Let's revist what Tancredo had to say in the wake of Dick Durbin's recent gulag comments

"It is no wonder that the global 'hate-America' crowd continues to gain momentum around the world when people like Dick Durbin are shouting their half-baked hyperbole through megaphones on the floor of the U.S. Senate right here in Washington, DC."

Well sir, congratulations you have now contributed your own half-baked hyperbole.

Monday, July 18, 2005

Gonzalez is definitely out...

Not really a suprise but it's the first time I have seen anything this concrete.
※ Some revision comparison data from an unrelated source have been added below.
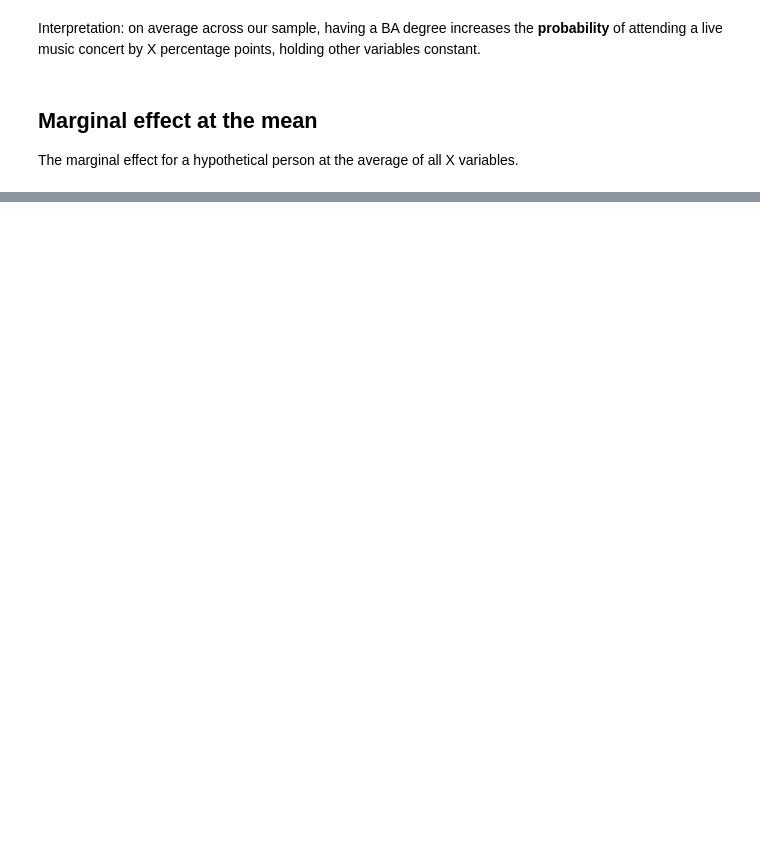
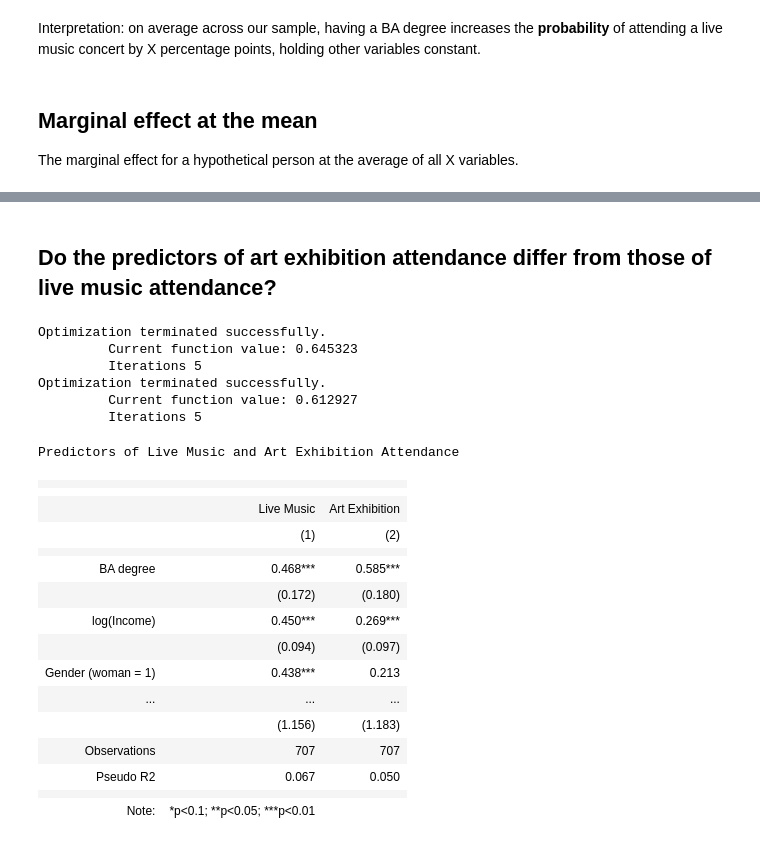
Before and after one commit to xiangyum/hs4002labs_2026, a Jupyter notebook: week6/week6_notebook_student.ipynb, the cells around one changed output, grey strips where cells are left out. Cells and saved outputs as stored; diff of their text form; code cells hidden in the pictures; blank space fills up the shorter version.

```diff
--- a/week6/week6_notebook_student.ipynb
+++ b/week6/week6_notebook_student.ipynb
@@ -225,0 +461,68 @@ comparisons(logit_model1, variables='ba_binary', newdata='mean')
+# %% [markdown]
+## Do the predictors of art exhibition attendance differ from those of live music attendance?
+# %%
+#(personal model) replicating live music models using art exhibition
+
+live_model = smf.logit(
+    'binary_lvmus ~ ba_binary + np.log(income_cont) + sex_woman + age + I(age**2)',
+    data=df
+).fit()
+
+art_model = smf.logit(
+    'binary_artxbt ~ ba_binary + np.log(income_cont) + sex_woman + age + I(age**2)',
+    data=df
+).fit()
+# %% [output]
+Optimization terminated successfully.
+         Current function value: 0.645323
+         Iterations 5
+Optimization terminated successfully.
+         Current function value: 0.612927
+         Iterations 5
+# %%
+#compare variables in stargazer table
+
+sg = Stargazer([live_model, art_model])
+
+sg.title('Predictors of Live Music and Art Exhibition Attendance')
+sg.dependent_variable_name('Cultural participation')
+
+sg.custom_columns(['Live Music', 'Art Exhibition'], [1, 1])
+
+sg.covariate_order([
+    'ba_binary',
+    'np.log(income_cont)',
+    'sex_woman[T.Woman]',
+    'age',
+    'I(age ** 2)',
+    'Intercept'
+])
+
+sg.rename_covariates({
+    'ba_binary': 'BA degree',
+    'np.log(income_cont)': 'log(Income)',
+    'sex_woman[T.Woman]': 'Gender (woman = 1)',
+    'age': 'Age',
+    'I(age ** 2)': 'Age-squared',
+    'Intercept': 'Intercept'
+})
+
+sg
+# %% [output]
+Predictors of Live Music and Art Exhibition Attendance
+|  |  |  |
+|  |
+|  | Live Music | Art Exhibition |
+|  | (1) | (2) |
+|  |  |  |
+| BA degree | 0.468*** | 0.585*** |
+|  | (0.172) | (0.180) |
+| log(Income) | 0.450*** | 0.269*** |
+|  | (0.094) | (0.097) |
+| Gender (woman = 1) | 0.438*** | 0.213 |
+| ... | ... | ... |
+|  | (1.156) | (1.183) |  |  |  |
+| Observations | 707 | 707 |
+| Pseudo R2 | 0.067 | 0.050 |
+|  |  |  |
+| Note: | *p<0.1; **p<0.05; ***p<0.01 |  |
```
Also changed, not shown: parts of 20 cells of this notebook.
From The Hill,

"White House officials have assured select conservative leaders that they will not nominate Attorney General Alberto Gonzales to the Supreme Court to replace retiring Associate Justice Sandra Day O’Connor, according to a conservative familiar with the behind-the-scenes discussions."

Bush's declining credibility...

This new ABC News/Washington Post poll is pretty bad for Bush...

The administration has completely botched their handling of this scandal. They see these numbers, they see the American people are turning so why wouldn't they just come clean and provide some details that might diffuse this situation? I have to believe it's because the complete and unfettered truth would be more damaging than their spin has been...
"Skepticism about the administration's cooperation has jumped. As the initial investigation began in September 2003, nearly half the public, 47 percent, believed the White House was fully cooperating. That fell to 39 percent a few weeks later, and it's lower still, 25 percent, in this new ABC News poll."

"75 percent say Rove should lose his job if the investigation finds he leaked classified information. That includes sizable majorities of Republicans, independents and Democrats alike — 71, 74 and 83 percent, respectively."

Tancredo embarrasses Colorado.... again

The Congressman is now threatening to "take out" Islam's holy sites if the US is attacked with nuclear weapons.

"Talk show host Pat Campbell asked the Littleton Republican how the country should respond if terrorists struck several U.S. cities with nuclear weapons.

'Well, what if you said something like -- if this happens in the United States, and we determine that it is the result of extremist, fundamentalist Muslims, you know, you could take out their holy sites,' Tancredo answered.

'You're talking about bombing Mecca,' Campbell said.

'Yeah,' Tancredo responded."